Fake Coupons and Gift Cards
Fake discount cards and coupons are out there all the time, and you’re always wary of them, but what if you had one shared to you by a friend would you be more likely to fill it in?
This is how scammers use compromised Facebook accounts; you think that this coupon has been shared with you by a friend and so you click on it, and you fill in the form so that you can receive a promo code.
Once you’ve done that, they will then ask you to share the post; at that time, they will send out the gift card to you, and the problem being is that your gift card or coupon will never arrive.
Now that the scammer has your personal details, he will probably sell it online to other people who use it to market products to you. You will end up with a lot of cold calls and unsolicited emails.
Facebook and Twitter actively chase down these types of coupons and gift card scams, but they can’t find them all in time, so if you get one and it’s offering you a promo if you share aa a post delete it as it will be a scam.
Famous Name Scam
A lot of Facebook scammers like to use big names to try and get you to trust them, one of these scams involved Martin Lewis, who is said to have founded a website called money saving expert.
The messages were encouraging Facebook members to use fake investment ideas, and then the scammers would harvest all of the personal details that were given.
There are a lot of big-name personalities out there being used for this type of scam; the best way to avoid being taken in for this is to ignore them.
If they are asking for personal details, it isn’t a big-name personality on the other end.
This scam is designed to install malware onto your computer. When you’re in your Facebook account, you see an ad for some special event or crazy once-off video or something that is designed to attract your attention.
Once you click on the link, you will be taken to a redirect, which will put you on a website that will try to install malware onto your computer.
This type of scam is more common when there is a rollout of a new update to a social media channel, and they’re trying to get you interested enough to click through to the malware website.
Facebook can add client disclaimers and remove links next to fake stories, but they can’t get them all.
The scammers rely on URL Link shorteners and redirect links to evade detection. If you see any spammy content like this, avoid it like the plague, or your computer might get one.
This scam is so simple in its approach that you would never believe that it is meant to milk you of information just by asking some simple questions.
It is designed to be just like a simple questionnaire just asking you a variety of questions for you to answer, and then you copy and paste the questionnaire to your status and then ask other people to do the same.
What is the color of your hair, what is your favorite food? What was your phone number when you were a teenager? The list of questions can be endless.
The hidden trick to this scam is that those honest answers that you are putting onto the questionnaire and sharing with your friends could accidentally give security information that can be used to prove your identity or even answer security questions that could get your account hacked.
Some Food For Thought
As Facebook keeps on evolving, there are more and more different types of scams that are coming into play, most of them are just revisions of the originals they have just changed.

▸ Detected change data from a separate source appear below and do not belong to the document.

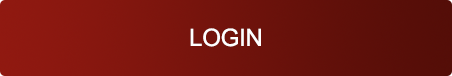
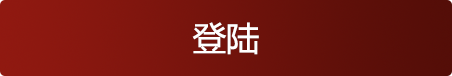
Bug Fix.

Changed region(s): [[0.4027, 0.2895, 0.5885, 0.7368]]

diff --git a/bin-debug/Info1UI.js b/bin-debug/Info1UI.js
@@ -54,26 +54,27 @@ var Info1UI = (function (_super) {
         Main.bg.texture = RES.getRes("Background3_png");
     };
     Info1UI.prototype.createBannerAndTips = function () {
+        this.banner = createBitmap("SandsRewardsLifestyle_Logo_png");
+        this.banner.x = (this.stage.stageWidth - this.banner.width) * 0.5;
+        this.banner.y = this.stage.stageHeight * 0.03;
+        this.addChild(this.banner);
         var tipsTextSize = 40;
         var tipsTextColor = 0xFFFFFF;
         this.tipText1 = createTextFiledNoEui(mc_content.tipText1);
         this.tipText1.textColor = tipsTextColor;
         this.tipText1.size = tipsTextSize;
         middleObject(this.stage.stageWidth, this.tipText1);
-        this.tipText1.y = this.stage.stageHeight * 0.30;
+        this.tipText1.y = this.banner.y + this.banner.height + 40;
         this.addChild(this.tipText1);
         this.tipText2 = createTextFiledNoEui(mc_content.tipText2);
         this.tipText2.textColor = tipsTextColor;
         this.tipText2.size = tipsTextSize;
         middleObject(this.stage.stageWidth, this.tipText2);
-        this.tipText2.y = this.stage.stageHeight * 0.30 + tipsTextSize;
+        //this.tipText2.y = this.stage.stageHeight * 0.30 + tipsTextSize;
+        this.tipText2.y = this.tipText1.y + this.tipText1.height + 10;
         this.addChild(this.tipText2);
     };
     Info1UI.prototype.createLoginView = function () {
-        this.banner = createBitmap("SandsRewardsLifestyle_Logo_png");
-        this.banner.x = (this.stage.stageWidth - this.banner.width) * 0.5;
-        this.banner.y = this.stage.stageHeight * 0.03;
-        this.addChild(this.banner);
         this._loginView.touchThrough = true;
         var img = new eui.Image("/resource/assets/djy_wbk.png");
         var srlCard = new eui.Image("/resource/assets/SRL_Cards.png");
@@ -82,7 +83,7 @@ var Info1UI = (function (_super) {
         var sigUpText = new eui.Image("/resource/assets/signup_text.png");
         var inputTips = new eui.Image("/resource/assets/question_child.png");
         inputTips.x = 540;
-        inputTips.y = 645;
+        inputTips.y = 680;
         inputTips.scaleX = 1.3;
         inputTips.scaleY = 1.3;
         inputTips.touchEnabled = true;
@@ -103,19 +104,19 @@ var Info1UI = (function (_super) {
             this.addChild(cont);
         }, this);
         img.scaleY = 1.15;
-        this._loginView.y = 200;
+        this._loginView.y = 50;
         this._loginView.width = this.stage.stageWidth;
-        this._loginView.height = 1080;
+        //this._loginView.height = 1080;
         var last_name_label = createTextFiled(mc_content.MID, this.registerLabelX, this.registerLabelYBias + this.registerLabelY * 1, 24, 0x000000);
-        this.memerIdInput = createTextFiled(mc_content.InputID, 149 + 62, 633, 25, 0xa1a1a1, "left", 320, 72, "middle", false, 0x000000, false, egret.TextFieldType.INPUT);
+        this.memerIdInput = createTextFiled(mc_content.InputID, 149 + 62, 668, 25, 0xa1a1a1, "left", 320, 72, "middle", false, 0x000000, false, egret.TextFieldType.INPUT);
         srlCard.x = 115;
         srlCard.y = 420;
         loginPanel.x = 149;
-        loginPanel.y = 600;
+        loginPanel.y = 630;
         loginBtn.x = 149;
-        loginBtn.y = 715;
+        loginBtn.y = 765;
         sigUpText.x = 226;
-        sigUpText.y = 900;
+        sigUpText.y = 950;
         this._loginView.addChild(srlCard);
         this._loginView.addChild(loginPanel);
         this._loginView.addChild(sigUpText);
@@ -312,7 +313,7 @@ var Info1UI = (function (_super) {
         this.mcCheckBox.y = this.registerLabelYBias + this.registerLabelY * 7.5;
         //   var terms1_LBoxTxt = createTextFiledNoEui(mc_content.terms1_LBox);
         var terms1_LBoxTxt = new egret.TextField;
-        terms1_LBoxTxt.textFlow = new Array({ text: "I wish to receive marketing updates via postal mail,\r\nemail,text messaging and/or telephone as \r\ndescribed ", style: {} }, { text: mc_content.terms1_LBox, style: { "href": "event:text event triggered", "bold": true } });
+        terms1_LBoxTxt.textFlow = new Array({ text: "我希望通过信件、电邮、简讯及/或电话搜集接收", style: { "fontFamily": "Microsoft YaHei" } }, { text: mc_content.terms1_LBox, style: { "href": "event:text event triggered", "bold": true, "fontFamily": "Microsoft YaHei" } }, { text: "\r\n所述的最新营销动态。", style: { "fontFamily": "Microsoft YaHei" } });
         terms1_LBoxTxt.size = 23;
         terms1_LBoxTxt.x = this.registerLabelX + 50;
         terms1_LBoxTxt.y = 822;
@@ -350,7 +351,7 @@ var Info1UI = (function (_super) {
         this.mcCheckBox2.x = this.registerLabelX;
         this.mcCheckBox2.y = this.registerLabelYBias + this.registerLabelY * 8.5;
         var tx = new egret.TextField;
-        tx.textFlow = new Array({ text: "I understand and agree to both the" + "Sands Rewards \r\nLifeStyle programme terms and conditions" + " and the " + "\r\nprocessing of my personal data" + ", and warrant that \r\nthe declarations ", style: {} }, { text: mc_content.terms2_LBox, style: { "href": "event:text event triggered", "bold": true } }, { text: " are true.", style: {} });
+        tx.textFlow = new Array({ text: "我理解并同意金沙尊赏时尚会员计划的条款与条件以及\r\n对于本人资料的处理，同时保证声明内容", style: { "fontFamily": "Microsoft YaHei" } }, { text: mc_content.terms2_LBox, style: { "href": "event:text event triggered", "bold": true, "fontFamily": "Microsoft YaHei" } }, { text: "真实有效。", style: { "fontFamily": "Microsoft YaHei" } });
         tx.touchEnabled = true;
         tx.addEventListener(egret.TextEvent.LINK, function (evt) {
             console.log(evt.text);
@@ -360,9 +361,11 @@ var Info1UI = (function (_super) {
             middleObject(this.stage.stageWidth, myCard);
             myCard.y = this.stage.stageHeight * 0.2;
             var tc = createTextFiledNoEui(mc_content.TC);
-            tc.size = 28;
-            tc.x = this.registerLabelX + 63;
-            tc.y = myCard.y + myCard.height * 0.48;
+            tc.fontFamily = "Microsoft YaHei";
+            tc.size = 30;
+            tc.x = myCard.x + 238;
+            // tc.y = this.stage.stageHeight * 0.4-102;
+            tc.y = myCard.y + 227;
             tc.textColor = 0x851c1c;
             tc.bold = true;
             cont.addChild(_whiteShader);

diff --git a/src/Info1UI.ts b/src/Info1UI.ts
@@ -101,13 +101,19 @@ class Info1UI extends eui.UILayer {
     }
 
     private createBannerAndTips(){
+
+        this.banner = createBitmap("SandsRewardsLifestyle_Logo_png");
+        this.banner.x =(this.stage.stageWidth - this.banner.width) * 0.5;
+        this.banner.y = this.stage.stageHeight * 0.03;
+        this.addChild(this.banner);
+
        var tipsTextSize = 40;
        var tipsTextColor = 0xFFFFFF;
        this.tipText1 =  createTextFiledNoEui(mc_content.tipText1);
        this.tipText1.textColor = tipsTextColor;
        this.tipText1.size = tipsTextSize;
        middleObject(this.stage.stageWidth,this.tipText1);
-       this.tipText1.y = this.stage.stageHeight * 0.30;
+       this.tipText1.y = this.banner.y +this.banner.height + 40;
 
        this.addChild(this.tipText1);
 
@@ -115,16 +121,12 @@ class Info1UI extends eui.UILayer {
        this.tipText2.textColor = tipsTextColor;
        this.tipText2.size = tipsTextSize;
        middleObject(this.stage.stageWidth,this.tipText2);
-       this.tipText2.y = this.stage.stageHeight * 0.30 + tipsTextSize;
+       //this.tipText2.y = this.stage.stageHeight * 0.30 + tipsTextSize;
+       this.tipText2.y = this.tipText1.y + this.tipText1.height + 10;
        this.addChild(this.tipText2);
     }
 
     private createLoginView(){
-
-        this.banner = createBitmap("SandsRewardsLifestyle_Logo_png");
-        this.banner.x =(this.stage.stageWidth - this.banner.width) * 0.5;
-        this.banner.y = this.stage.stageHeight * 0.03;
-        this.addChild(this.banner);
 
         this._loginView.touchThrough = true;
        var img = new eui.Image("/resource/assets/djy_wbk.png"); 
@@ -136,7 +138,7 @@ class Info1UI extends eui.UILayer {
        var inputTips = new eui.Image("/resource/assets/question_child.png");
        
        inputTips.x = 540;
-       inputTips.y = 645;
+       inputTips.y = 680;
        inputTips.scaleX = 1.3;
        inputTips.scaleY = 1.3;
        inputTips.touchEnabled = true;
@@ -161,23 +163,23 @@ class Info1UI extends eui.UILayer {
        },this);
 
        img.scaleY = 1.15;
-       this._loginView.y = 200;
+       this._loginView.y = 50;
        this._loginView.width =this.stage.stageWidth;
-       this._loginView.height = 1080;
+       //this._loginView.height = 1080;
        var last_name_label=createTextFiled(mc_content.MID,this.registerLabelX,this.registerLabelYBias+this.registerLabelY*1,24,0x000000);
-       this.memerIdInput=createTextFiled(mc_content.InputID, 149 + 62 , 633, 25,  0xa1a1a1, "left",320,72, "middle", false,  0x000000, false,egret.TextFieldType.INPUT);
+       this.memerIdInput=createTextFiled(mc_content.InputID, 149 + 62 , 668, 25,  0xa1a1a1, "left",320,72, "middle", false,  0x000000, false,egret.TextFieldType.INPUT);
 
        srlCard.x = 115;
        srlCard.y = 420;
 
        loginPanel.x = 149;
-       loginPanel.y = 600;
+       loginPanel.y = 630;
 
        loginBtn.x = 149;
-       loginBtn.y = 715;
+       loginBtn.y = 765;
 
        sigUpText.x = 226;
-       sigUpText.y = 900;
+       sigUpText.y = 950;
 
        this._loginView.addChild(srlCard);
        this._loginView.addChild(loginPanel);
@@ -403,8 +405,8 @@ class Info1UI extends eui.UILayer {
       
       var terms1_LBoxTxt:egret.TextField = new egret.TextField;
         terms1_LBoxTxt.textFlow = new Array<egret.ITextElement>(
-            { text:"I wish to receive marketing updates via postal mail,\r\nemail,text messaging and/or telephone as \r\ndescribed ", style: {} },{ text:mc_content.terms1_LBox, style: { "href" : "event:text event triggered","bold":true} }
-            
+            { text:"我希望通过信件、电邮、简讯及/或电话搜集接收", style: {"fontFamily":"Microsoft YaHei"} },{ text:mc_content.terms1_LBox, style: { "href" : "event:text event triggered","bold":true,"fontFamily":"Microsoft YaHei"} }
+            ,{ text:"\r\n所述的最新营销动态。", style: {"fontFamily":"Microsoft YaHei"} }
         );
 
       terms1_LBoxTxt.size = 23;
@@ -461,8 +463,8 @@ class Info1UI extends eui.UILayer {
 
       var tx:egret.TextField = new egret.TextField;
         tx.textFlow = new Array<egret.ITextElement>(
-            { text:"I understand and agree to both the"+"Sands Rewards \r\nLifeStyle programme terms and conditions"+" and the "+"\r\nprocessing of my personal data"+", and warrant that \r\nthe declarations ", style: {} },{ text:mc_content.terms2_LBox, style: { "href" : "event:text event triggered","bold":true} }
-            ,{ text:" are true.", style: {} }
+            { text:"我理解并同意金沙尊赏时尚会员计划的条款与条件以及\r\n对于本人资料的处理，同时保证声明内容", style: {"fontFamily":"Microsoft YaHei"} },{ text:mc_content.terms2_LBox, style: { "href" : "event:text event triggered","bold":true,"fontFamily":"Microsoft YaHei"} }
+            ,{ text:"真实有效。", style: {"fontFamily":"Microsoft YaHei"} }
         );
         tx.touchEnabled = true;
         tx.addEventListener( egret.TextEvent.LINK, function( evt:egret.TextEvent){
@@ -474,9 +476,11 @@ class Info1UI extends eui.UILayer {
              myCard.y = this.stage.stageHeight * 0.2;
 
             var tc = createTextFiledNoEui(mc_content.TC);
-            tc.size = 28;
-            tc.x = this.registerLabelX+63;
-            tc.y = myCard.y +myCard.height * 0.48;
+            tc.fontFamily="Microsoft YaHei";
+            tc.size = 30;
+            tc.x = myCard.x+238;
+            // tc.y = this.stage.stageHeight * 0.4-102;
+            tc.y =  myCard.y+227;
             tc.textColor = 0x851c1c;
             tc.bold = true;
              cont.addChild(_whiteShader);

diff --git a/src/PrizeAndRules.ts b/src/PrizeAndRules.ts
@@ -61,12 +61,12 @@ class PrizeAndRules extends eui.UILayer {
         title.size = textSize;
 
 
-        var cT = 'Member ID:';
+       var cT = mc_content.MID;
         if(getLocalStorage(Main.MEMBERID_SYB)){
-            cT = "Member ID: " + getLocalStorage(Main.MEMBERID_SYB)
+            cT = mc_content.MID + getLocalStorage(Main.MEMBERID_SYB)
             
         }else if(getLocalStorage(Main.TOKENID_SYB)){
-            cT = "Not Login"
+            cT = mc_content.notLogin;
         }
         var user = createTextFiledNoEui(cT);
         user.textColor = textColor;
@@ -83,7 +83,9 @@ class PrizeAndRules extends eui.UILayer {
             ac_content.size = textSize
             ac_content.x = 200;
             ac_content.textColor = textColor;
-            ac_content.y = (this.stage.stageHeight * 0.05+285+ textSize*i)/multi;
+            //ac_content.y = (this.stage.stageHeight * 0.05+305+ textSize*i)/multi;
+            ac_content.y = (my_prize_info_bg.y + 363 + textSize*i)/multi;
+            ac_content.fontFamily="Microsoft YaHei";
             ac_content.y+= (i?1:0)*15;
             myPrizeInfo_cnt.addChild(ac_content);
         }
@@ -93,8 +95,9 @@ class PrizeAndRules extends eui.UILayer {
             var ae_content = createTextFiledNoEui(Main.staticEnvPrizeList[i]);
             ae_content.size = textSize;
             ae_content.x = 200;
+            ae_content.fontFamily="Microsoft YaHei";
             ae_content.textColor = textColor;
-            ae_content.y = (this.stage.stageHeight * 0.05+453+ textSize*i)/multi;
+            ae_content.y = (my_prize_info_bg.y + 550+ textSize*i)/multi;
             ae_content.y+= (i?1:0)*15;
             myPrizeInfo_cnt.addChild(ae_content);
         }
@@ -106,8 +109,9 @@ class PrizeAndRules extends eui.UILayer {
             var ad_content = createTextFiledNoEui(Main.staticDDPrizeList[i]);
             ad_content.size = textSize;
             ad_content.x = 200;
+            ad_content.fontFamily="Microsoft YaHei";
             ad_content.textColor = textColor;
-            ad_content.y = (my_prize_info_bg.y + 170 + textSize*i)/multi;
+            ad_content.y = (my_prize_info_bg.y + 168 + textSize*i)/multi;
             ad_content.y+= (i?1:0)*15;
             myPrizeInfo_cnt.addChild(ad_content);
         }
@@ -194,10 +198,11 @@ class PrizeAndRules extends eui.UILayer {
         _scroller.y = rules_title_bg.y + rules_title_bg.height - 5;
 
 
-        var tc = createTextFiledNoEui(mc_content.terms1_LBox);
+        var tc = createTextFiledNoEui(mc_content.terms1_LBox+"。");
+        tc.fontFamily="Microsoft YaHei";
             tc.size = 32;
-            tc.x = 306;
-            tc.y = 1144;
+            tc.x = 436;
+            tc.y = 973;
             tc.textColor = 0x851c1c;
             tc.bold = true;
 

diff --git a/bin-debug/IndexUI.js b/bin-debug/IndexUI.js
@@ -26,7 +26,7 @@ var IndexUI = (function (_super) {
         _this.getTokenFirst = true;
         _this.sign_out_btn = createBitmap("sign_out_png", 375, 603);
         _this.LoginRegisterbutton = createBitmap("Member Login Button_1_png", 0, 1295);
-        _this.curLang = "e";
+        _this.curLang = "c";
         _this.languageCnt = new egret.DisplayObjectContainer();
         _this.isSelect = false;
         _this.once(egret.Event.ADDED_TO_STAGE, _this.createView, _this);
@@ -141,7 +141,7 @@ var IndexUI = (function (_super) {
         var title = createBitmap("index_title_png", 0, 10);
         this.addChild(title);
         //gameRule
-        var gameRule = createBitmap("PrizesRulesButton_png", 440, this.stage.stageHeight * 0.88);
+        var gameRule = createBitmap("PrizesRulesButton_png", 454, this.stage.stageHeight * 0.88);
         this.addChild(gameRule);
         gameRule.touchEnabled = true;
         //game rule pop up
@@ -177,7 +177,7 @@ var IndexUI = (function (_super) {
             removeLocalStorage(Main.MEMBERID_SYB);
             if (!getLocalStorage(Main.MEMBERID_SYB)) {
                 //this.popUpMessageTip(mc_content.SignOut,this);
-                ShowTipsBox("Sign out success", this);
+                ShowTipsBox(mc_content.SignOut, this);
                 this.sign_out_btn.visible = false;
                 this.LoginRegisterbutton.visible = true;
                 var srlId = getQueryVariable(Main.SRLID_SYB);

diff --git a/src/IndexUI.ts b/src/IndexUI.ts
@@ -23,7 +23,7 @@ class IndexUI extends egret.Sprite {
     private sign_out_btn = createBitmap("sign_out_png", 375, 603);
     private LoginRegisterbutton:egret.Bitmap= createBitmap("Member Login Button_1_png",0,1295);
 
-    private curLang = "e";
+    private curLang = "c";
 
     private languageCnt = new egret.DisplayObjectContainer();
 
@@ -178,7 +178,7 @@ class IndexUI extends egret.Sprite {
 
 
         //gameRule
-         var gameRule = createBitmap("PrizesRulesButton_png",440,this.stage.stageHeight * 0.88);
+         var gameRule = createBitmap("PrizesRulesButton_png",454,this.stage.stageHeight * 0.88);
         this.addChild(gameRule);
         gameRule.touchEnabled = true;
         //game rule pop up
@@ -226,7 +226,7 @@ class IndexUI extends egret.Sprite {
                 removeLocalStorage(Main.MEMBERID_SYB);
                 if(!getLocalStorage(Main.MEMBERID_SYB)){
                     //this.popUpMessageTip(mc_content.SignOut,this);
-                    ShowTipsBox("Sign out success",this);
+                    ShowTipsBox(mc_content.SignOut,this);
                     this.sign_out_btn.visible = false;
                     this.LoginRegisterbutton.visible = true;
                     

diff --git a/src/MyPrizes.ts b/src/MyPrizes.ts
@@ -50,12 +50,12 @@ class MyPrizes extends eui.UILayer {
         title.textColor = textColor;
         title.size = textSize;
 
-        var cT = 'Member ID:';
+        var cT = mc_content.MID;
         if(getLocalStorage(Main.MEMBERID_SYB)){
-            cT = "Member ID: " + getLocalStorage(Main.MEMBERID_SYB)
+            cT = mc_content.MID + getLocalStorage(Main.MEMBERID_SYB)
             
         }else if(getLocalStorage(Main.TOKENID_SYB)){
-            cT = "Not Login"
+            cT = mc_content.notLogin;
         }
         var user = createTextFiledNoEui(cT);
         user.textColor = textColor;
@@ -81,7 +81,7 @@ class MyPrizes extends eui.UILayer {
         aeTextBold.bold = true;
         aeTextBold.textColor = textColor;
         aeTextBold.size = textSize;
-        aeTextBold.y = my_prize_info_bg.y + 540 ;
+        aeTextBold.y = my_prize_info_bg.y + 555 ;
         myPrizeInfo_cnt.addChild(aeTextBold);
 
 

diff --git a/bin-debug/Main.js b/bin-debug/Main.js
@@ -38,7 +38,6 @@ var Main = (function (_super) {
     __extends(Main, _super);
     function Main() {
         var _this = _super.call(this) || this;
-        // static  baseUrl = "https://staging.marinabaysands.com";
         _this.getProbabilityData = "/services/h5game/property";
         _this.currentW = 1624;
         _this.currentH = 750;
@@ -279,7 +278,8 @@ Main.laohujiButOnoff = true;
 Main.registLoginShow = false;
 //http://150.109.32.241:4503/
 //"https://staging.marinabaysands.com"
-Main.baseUrl = window.location.protocol + "//" + window.location.host;
+// static  baseUrl = window.location.protocol +"//" +window.location.host;
+Main.baseUrl = "https://staging.marinabaysands.com";
 Main.patronRegisterUrl = "/services/members_card_register";
 Main.lotteryApi = "/services/h5game/lottery";
 Main.PostTokenizerApi = "/services/h5game/token";

diff --git a/src/MBSContent.ts b/src/MBSContent.ts
@@ -51,5 +51,6 @@ let mc_content={
     "TC":"条款与条件。",
     "haveBinded":"你今天已经玩过了,\r\n此次游戏不会被记录",
     "ParamError":"请检查您的输入信息",
-    "SUSuccess":"登陆成功:\r\n会员ID:"
+    "SUSuccess":"登陆成功:\r\n会员ID:",
+    "notLogin":"会员ID：未登录"
 }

Most scams can be avoided if you use a little bit of common sense, think to yourself is this too good to be true or am I sharing too much information with someone I know nothing about
These two basic rules should help you to navigate through all the different scams out there. Just remember all you have to do is take your time and don’t click on everything you see without checking it out first.
Bye for now
Have a question? Leave a comment below and I will get back as soon as possible
Hi there everybody, my name is Kevin de la Haye. I hope you enjoyed the post. I aim to always bring some value with every post that I write. I am the owner of Niche Marketing Toolkit, and I take each day as a challenge to you, my loyal readers.